The Crystal Palace Programme & Guide to the Entertainments:
As I flipped gently though the soft, slightly yellowed pages of the programme, I found the lithographic lettering, the carefully phrased announcements of the many marvels and spectacles to be seen, and even the advertisements all pulling me back to Saturday, April 13, 1901, to stand beneath the high ceiling of cast iron and sheets of plate glass that covered the enormous structure. I began to hear the faint sounds of orchestral music from the buildings’ theatres, the clicking of heeled boots and swishing of long skirts against the wooden floorboards and the buzz of hundreds of excited voices joined together in this place at a time when the world was on the very cusp of an era of rapid scientific and technological progress; a time when, in the Crystal Palace of England, there would have seemed no end to the marvels humankind could produce.

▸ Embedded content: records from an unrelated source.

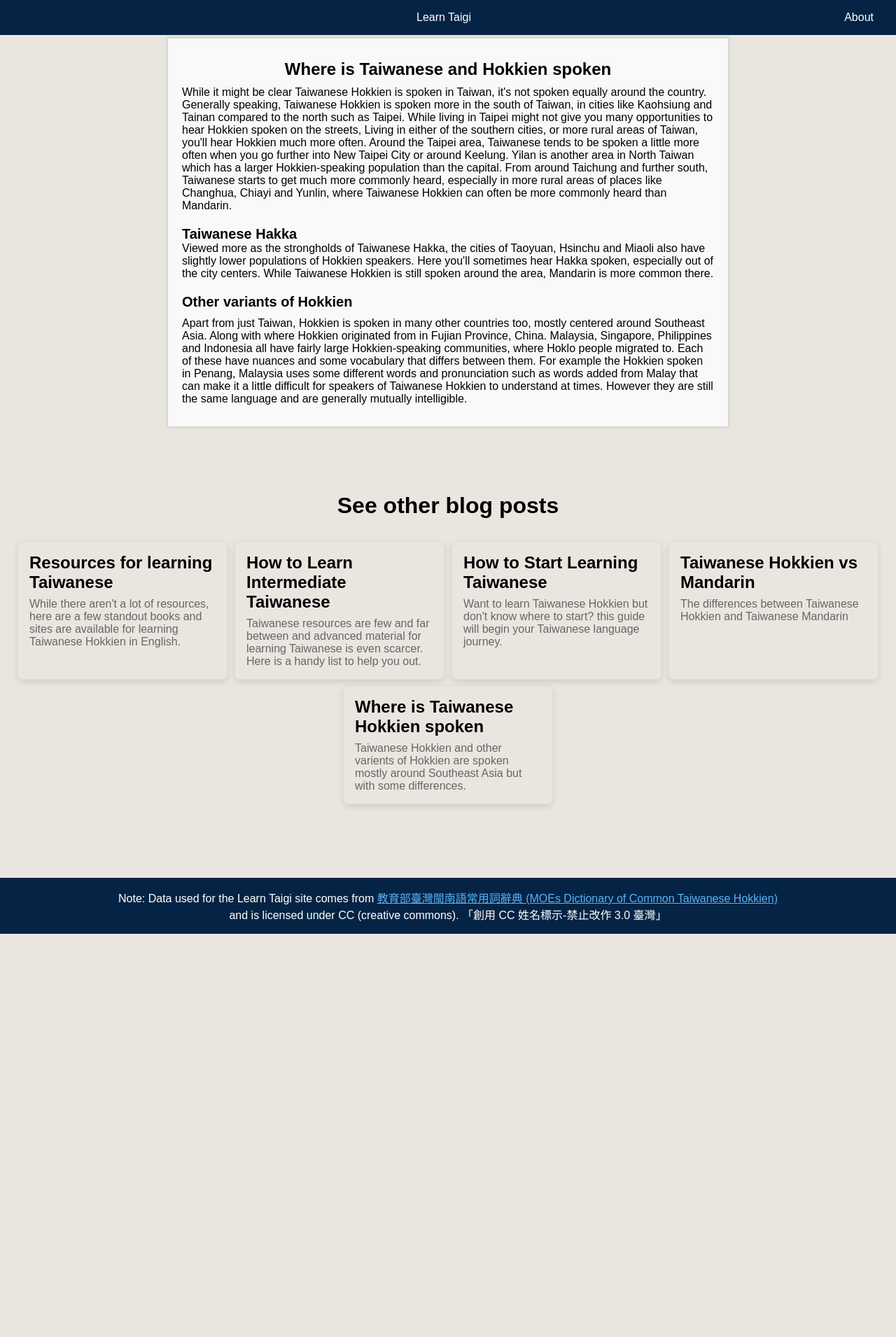
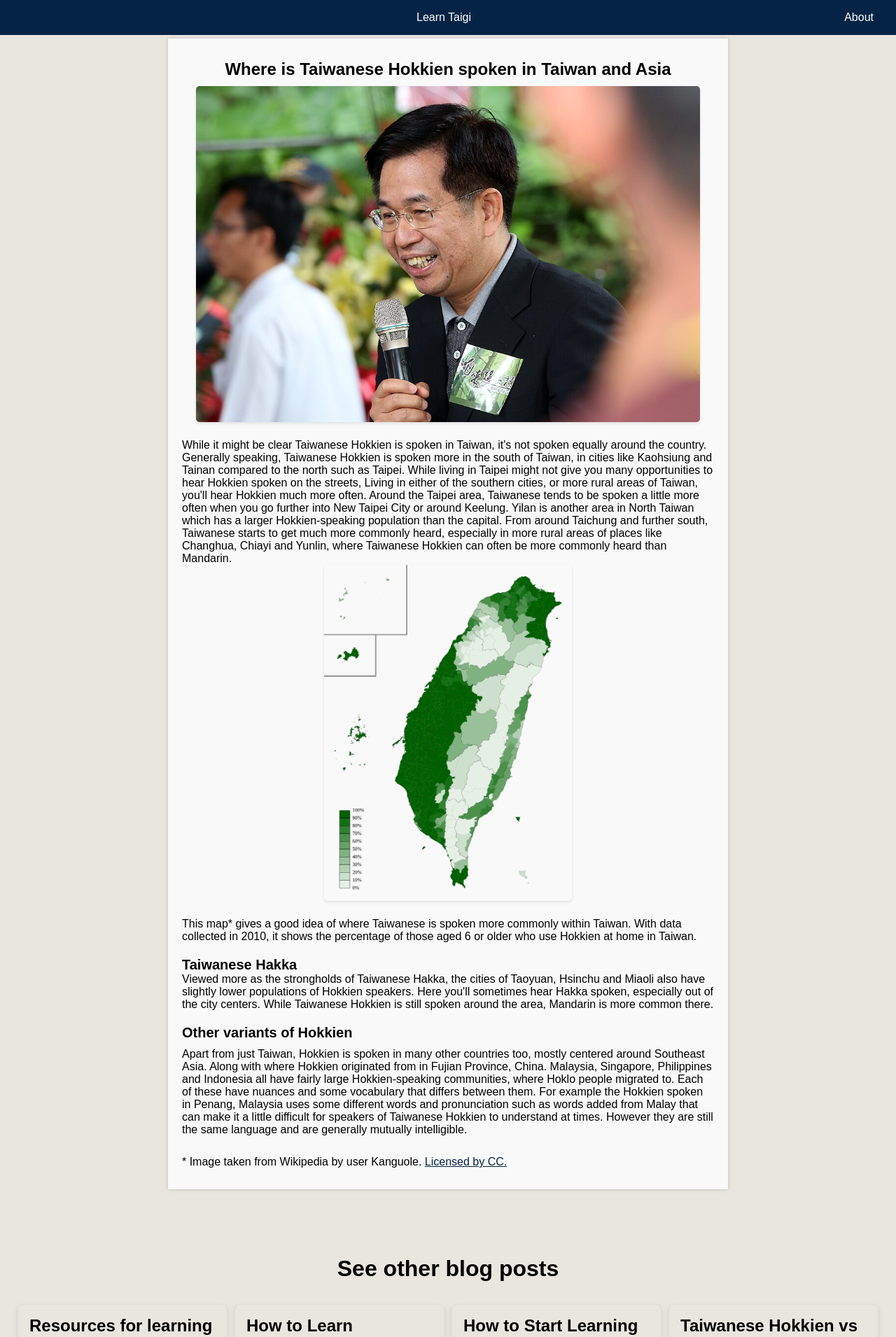
Before and after one commit to jielongjp/study-taigi, a Next.js app: page /blog/where-is-taiwanese-hokkien-spoken in a window 1280 px wide. Shown: the top 1910 px of the page at 70% size. Before the commit the page ends 1334 px from the top, so only its background shows below. Built offline with nearby package versions, Linux system fonts and the light colour scheme.

Commit message:
add content

```diff
--- a/src/pages/blog/where-is-taiwanese-hokkien-spoken/index.tsx
+++ b/src/pages/blog/where-is-taiwanese-hokkien-spoken/index.tsx
@@ -4,6 +4,7 @@ import BlogTemplate, {
   StTitle,
   StParagraph,
   StHeading,
+  StImage,
 } from "../../../components/BlogTemplate";
 import Link from "next/link";
 import BlogLinks from "@/components/BlogLinks";
@@ -12,7 +13,7 @@ export default function WhereTaiwaneseIsSpoken() {
   return (
     <>
       <Head>
-        <title>Where is Taiwanese Hokkien spoken</title>
+        <title>Where is Taiwanese Hokkien spoken in Taiwan and Asia</title>
         <meta
           name="description"
           content="Taiwanese Hokkien and Hokkien are spoken around the world, mainly in Southeast Asia."
@@ -21,7 +22,13 @@ export default function WhereTaiwaneseIsSpoken() {
         <link rel="icon" href="/favicon.png" />
       </Head>
       <BlogTemplate>
-        <StTitle>Where is Taiwanese and Hokkien spoken</StTitle>
+        <StTitle>Where is Taiwanese Hokkien spoken in Taiwan and Asia</StTitle>
+        <StImage>
+          <img
+            src="/img/spoken-taiwanese-hokkien.jpeg"
+            alt="Where Taiwanese Hokkien is spoken in Taiwan and Asia"
+          />
+        </StImage>
         <StParagraph>
           While it might be clear Taiwanese Hokkien is spoken in Taiwan,
           it&apos;s not spoken equally around the country. Generally speaking,
@@ -38,6 +45,18 @@ export default function WhereTaiwaneseIsSpoken() {
           especially in more rural areas of places like Changhua, Chiayi and
           Yunlin, where Taiwanese Hokkien can often be more commonly heard than
           Mandarin.
+          <StImage>
+            <img
+              src="/img/map-of-taiwanese-hokkien.png"
+              alt="Where Taiwanese Hokkien is spoken in Taiwan and Asia"
+            />
+          </StImage>
+          <StParagraph>
+            This map* gives a good idea of where Taiwanese is spoken more
+            commonly within Taiwan. With data collected in 2010, it shows the
+            percentage of those aged 6 or older who use Hokkien at home in
+            Taiwan. <br></br>
+          </StParagraph>
           <StHeading>Taiwanese Hakka</StHeading>
           Viewed more as the strongholds of Taiwanese Hakka, the cities of
           Taoyuan, Hsinchu and Miaoli also have slightly lower populations of
@@ -59,6 +78,12 @@ export default function WhereTaiwaneseIsSpoken() {
           However they are still the same language and are generally mutually
           intelligible.
         </StParagraph>
+        <StParagraph>
+          <br></br>* Image taken from Wikipedia by user Kanguole.{" "}
+          <a href="https://creativecommons.org/licenses/by-sa/4.0/">
+            Licensed by CC.
+          </a>
+        </StParagraph>
       </BlogTemplate>
       <BlogLinks />
     </>
```
Also changed, not shown: src/pages/blog/intermediate-taiwanese/index.tsx (+7 -0 lines), public/img/map-of-taiwanese-hokkien.png (added), public/img/spoken-taiwanese-hokkien.jpeg (added).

The Crystal Palace was constructed specifically to house the world’s most impressive technological feats for the 1851 Great Exhibition. In preparation for this event, a committee was appointed to select a design for the building and oversee construction.¹ Their workspace was soon flooded with the designs of hopeful applicants and although they highly praised a couple of these submissions, all of the initial applications were denied; there were certain restraints that had not met: the building was to be temporary and had to be cheap to construct. After fielding the relentless badgering of a disgruntled, rejected applicant, and the ridicule of their own standby design which they published for review in the paper, the harried selection committee found its solution in the design of Joseph Paxton.
Paxton was mostly known at the time for his green thumb; working as a gardener for the 6th Duke of Devonshire at Chatworth House. In his attempts to save the life of a giant Victoria Amazonica waterlily that had just recently been discovered by European botanists and was fading away in its new, unfamiliar environment, Paxton created a more appropriate habitat for the lily, in the form of a cast plate glass house and in this building, the lily thrived.
The Lily House provided the inspiration for the Crystal Palace and by the Great Exhibition in May of 1851, the largest building of glass ever to have been constructed at the time, glittered on the lawns of Hyde Park, England like an enormous gemstone.
After the Great Exhibition, when its temporary site was to be reclaimed, the Crystal Palace relocated to Penge Place atop Sydenham Hill, the site at which the marvels announced in this week’s ephemera piece were located. There you could see such things as an automaton ladies’ orchestra comprised of eleven life-sized figures playing “delightful” music, the Reno Inclined Elevator or Electric Stairway (the now common escalator) available for viewing at one penny per person, and the curious behaviour and interactions of ants in the Royal Exhibition of Working Ants, until fire claimed the building on November 30th of 1936.
We can still marvel at the Crystal Palace to this day though, by gazing at the many photographs and paintings that commemorate its existence and by imagining how it would have felt to be there, swept up in all the excitement and clutching a freshly printed Crystal Palace Programme & Guide to the Entertainments.
Check back for another ephemera feature next week!